23 Aug 2017

Today, in a world that’s effectively a global village, pioneering companies are sending an increasing number of travellers to conduct business in relatively unknown, emerging markets where risks to personal safety can be high. The employees of more conservative companies doing business in traditional, well-heeled, well-known markets are also increasingly susceptible to risk; as terrorist incidents in countries such as France, Belgium, England and, more recently, Spain, have indicated.

This impacts the cost of travel insurance and on-the-ground security. Incidents negatively affecting travellers also carry associated costs including flight delays/cancellations, emergency accommodation, hospital fees and the evacuation of employees from problematic areas.

Should a company’s travellers be involved in a serious health, safety or security incident, the company potentially faces several, serious consequences such as substantial legal, financial and/or reputational damage.

Therefore before sending employees to an area, official travel warnings should be considered very carefully. Travel warnings are only issued when companies should consider whether they ought to go into a country at all.  Examples of reasons for issuing a travel warning might include unstable government, civil war, ongoing intense crime or violence, or frequent terrorist activity. Travel warnings remain in place until the situation changes; some have been in effect for years.

An official travel alert is primarily issued for short-term events. They might include an election season that is predicted to destabilise the country, a health alert like an outbreak of Zika virus, or evidence of an elevated risk of terrorist attacks.

Travel managers are recognising that duty of care towards their travelling employees is their responsibility and are giving the safety and well-being of their travelling employees top priority, often ahead of cost-saving. They are adding travel risk management (TRM) programmes to their travel policies; TRMs that are as dynamic and adaptable as the risks themselves.

“Finger-on-the-pulse, up-to-date travel alerts are integral to the efficacy of TRM programmes,” says Wally Gaynor, Managing Director, Club Travel Corporate. ”By partnering with a reputable travel management company (TMC) that has the required expert human resources, technology and experience, the company is able to alert their travellers when and where a situation arises and how to react appropriately.  For example, the TMC can help track all affected travellers using booking data, contact information and, where approved, GPS location.”

A good TMC will have access to specialist travel security providers who push the right advice to the right travellers at the right time. The TMC’s technological acumen, especially mobile, is a highly efficient way to alert travellers, particularly because it can be used for two-way communication. In a serious incident, a mobile alert can be sent and the travellers asked to confirm they received the message and whether they need assistance.

The TMC’s technology should also provide travellers with direct access to medical and security assistance if required, live alerts and useful information regarding their destination.
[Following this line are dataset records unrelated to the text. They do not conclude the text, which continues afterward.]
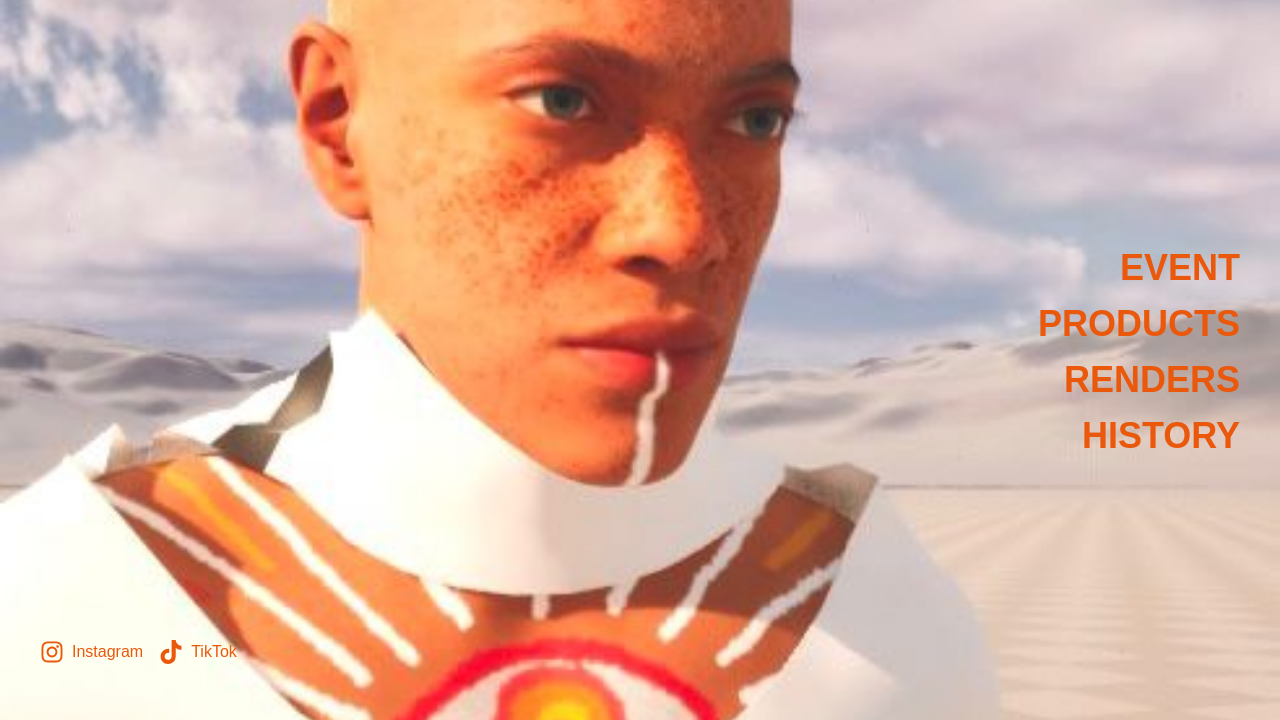
Repository: BOGARTCONCEPT/bogart-web
Page: /
The author's editor kept a copy of each file at every save. The page is drawn from the files as they stood at one save, then again after the next save.
The browser window is 1280 px wide. The pictures show the whole page.
The project was rebuilt for these pictures with package versions that can differ from the ones it lists, and the page was loaded fresh each time. The framework's server and built-in components were replaced by stand-ins that run in the browser. Also part of the build but not shown: next.config.ts.

Above is the page before, as saved 2025-02-11 09:19:47.

### src/app/page.tsx
import HomeComponent from "@/components/HomeComponent";

export default function Home() {
  return (
    <HomeComponent />
  );
}

### src/components/HomeComponent.tsx
import { FontAwesomeIcon } from "@fortawesome/react-fontawesome"
import { faInstagram } from "@fortawesome/free-brands-svg-icons/faInstagram"
import { faTiktok } from "@fortawesome/free-brands-svg-icons/faTiktok"
import Link from "next/link"

const menuItems = [
  { text: "EVENT", url: "https://www.fourvenues.com/es/bogart", enabled: true },
  { text: "PRODUCTS", url: "/products", enabled: false },
  { text: "RENDERS", url: "/renders", enabled: false },
  { text: "HISTORY", url: "/history", enabled: false },
]

export default function HomeComponent() {
  return (
    <div
      className="relative min-h-screen flex flex-col font-geist"
      style={{
        backgroundImage: `url('/imgs/bogart3d.jpeg')`,
        backgroundSize: "cover",
        backgroundRepeat: "no-repeat",
        backgroundPosition: "center",
      }}
    >
      {/* Right side menu */}
      <div className="absolute right-10 top-1/2 transform -translate-y-1/2 text-right">
        {menuItems.map((item, index) => (
          <Link
            key={index}
            href={item.url}
            className="group block mb-4 text-4xl font-bold text-orange-600 hover:text-gray-700 transition-all duration-300 ease-in-out"
          >
            <span className="inline-block transform transition-all duration-300 ease-in-out group-hover:skew-x-12 group-hover:scale-90 origin-right">
              {item.text}
            </span>
          </Link>
        ))}
      </div>

      {/* Bottom social links */}
      <div className="mt-auto w-full flex justify-start items-end p-4 px-10 mb-10">
        <div className="flex space-x-4">
          <a
            href="https://www.instagram.com/bogartconcept/"
            target="_blank"
            rel="noopener noreferrer"
            className="flex items-center space-x-2 text-orange-600 hover:text-gray-700 transition-colors"
          >
            <FontAwesomeIcon icon={faInstagram} className="w-6 h-6" />
            <span>Instagram</span>
          </a>
          <a
            href="https://www.tiktok.com/@bogartconcept"
            target="_blank"
            rel="noopener noreferrer"
            className="flex items-center space-x-2 text-orange-600 hover:text-gray-700 transition-colors"
          >
            <FontAwesomeIcon icon={faTiktok} className="w-6 h-6" />
            <span>TikTok</span>
          </a>
        </div>
      </div>
    </div>
  )
}

Loaded but not shown: src/app/layout.tsx (common file); src/app/globals.css (common file); tailwind.config.ts (common file)

After the next save:
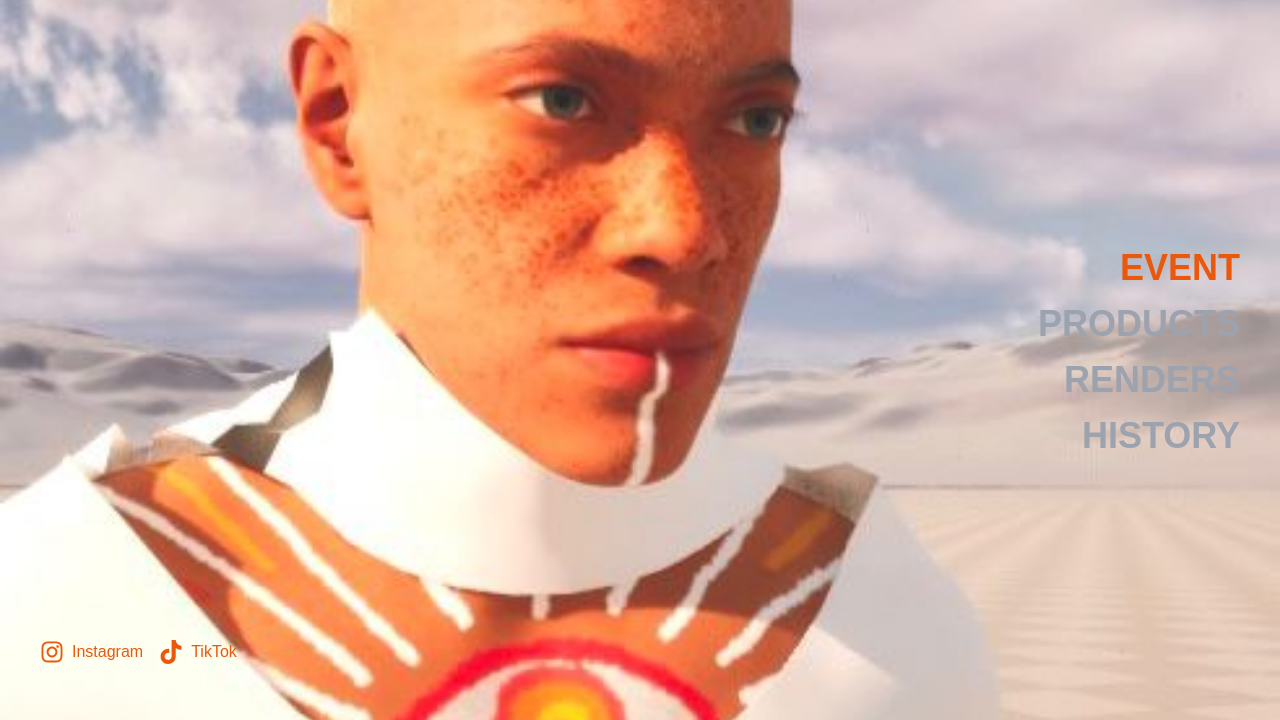
Saved 26 s later.
--- a/src/components/HomeComponent.tsx
+++ b/src/components/HomeComponent.tsx
@@ -24,15 +24,24 @@
       {/* Right side menu */}
       <div className="absolute right-10 top-1/2 transform -translate-y-1/2 text-right">
         {menuItems.map((item, index) => (
-          <Link
-            key={index}
-            href={item.url}
-            className="group block mb-4 text-4xl font-bold text-orange-600 hover:text-gray-700 transition-all duration-300 ease-in-out"
-          >
-            <span className="inline-block transform transition-all duration-300 ease-in-out group-hover:skew-x-12 group-hover:scale-90 origin-right">
+          item.enabled ? ( // Conditionally render Link if enabled is true
+            <Link
+              key={index}
+              href={item.url}
+              className="group block mb-4 text-4xl font-bold text-orange-600 hover:text-gray-700 transition-all duration-300 ease-in-out"
+            >
+              <span className="inline-block transform transition-all duration-300 ease-in-out group-hover:skew-x-12 group-hover:scale-90 origin-right">
+                {item.text}
+              </span>
+            </Link>
+          ) : ( // Render a disabled span if enabled is false
+            <span
+              key={index}
+              className="block mb-4 text-4xl font-bold text-gray-400 cursor-default" // Visually indicate disabled state
+            >
               {item.text}
             </span>
-          </Link>
+          )
         ))}
       </div>
 

After the 3 saves that followed:
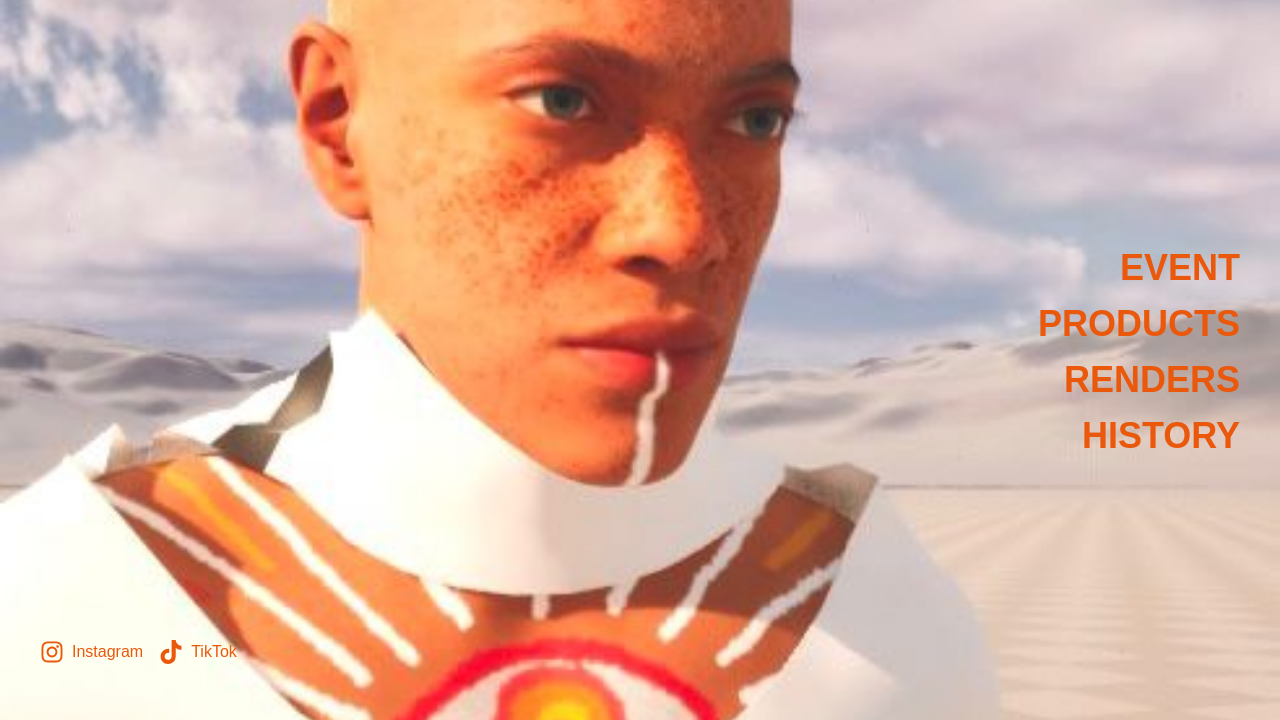
The 3 saves are shown as one change because 1 did not build or start and 1 left the picture as it was.
The last was saved 67 s later.
--- a/src/components/HomeComponent.tsx
+++ b/src/components/HomeComponent.tsx
@@ -24,24 +24,15 @@
       {/* Right side menu */}
       <div className="absolute right-10 top-1/2 transform -translate-y-1/2 text-right">
         {menuItems.map((item, index) => (
-          item.enabled ? ( // Conditionally render Link if enabled is true
-            <Link
-              key={index}
-              href={item.url}
-              className="group block mb-4 text-4xl font-bold text-orange-600 hover:text-gray-700 transition-all duration-300 ease-in-out"
-            >
-              <span className="inline-block transform transition-all duration-300 ease-in-out group-hover:skew-x-12 group-hover:scale-90 origin-right">
-                {item.text}
-              </span>
-            </Link>
-          ) : ( // Render a disabled span if enabled is false
-            <span
-              key={index}
-              className="block mb-4 text-4xl font-bold text-gray-400 cursor-default" // Visually indicate disabled state
-            >
+          <Link
+            key={index}
+            href={item.url}
+            className="group block mb-4 text-4xl font-bold text-orange-600 hover:text-gray-700 transition-all duration-300 ease-in-out"
+          >
+            <span className="inline-block transform transition-all duration-300 ease-in-out group-hover:skew-x-12 group-hover:scale-90 origin-right">
               {item.text}
             </span>
-          )
+          </Link>
         ))}
       </div>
And if an incident arises, the TMC will book, change or cancel flights while the TMC’s travel management app enables business travellers to change or cancel meetings from their preferred devices; computers, tablets, mobile and smartphones, or even smartwatches and wearables.

“Duty of care, in which travel alerts play an integral role, is today more than a company’s moral obligation, it’s a legal requirement,”  says Gaynor.  “By adding a carefully constructed, dynamic travel risk management programme to their travel policies and partnering with the right TMC, travel managers provide the best possible risk mitigation; for their travellers and their companies.”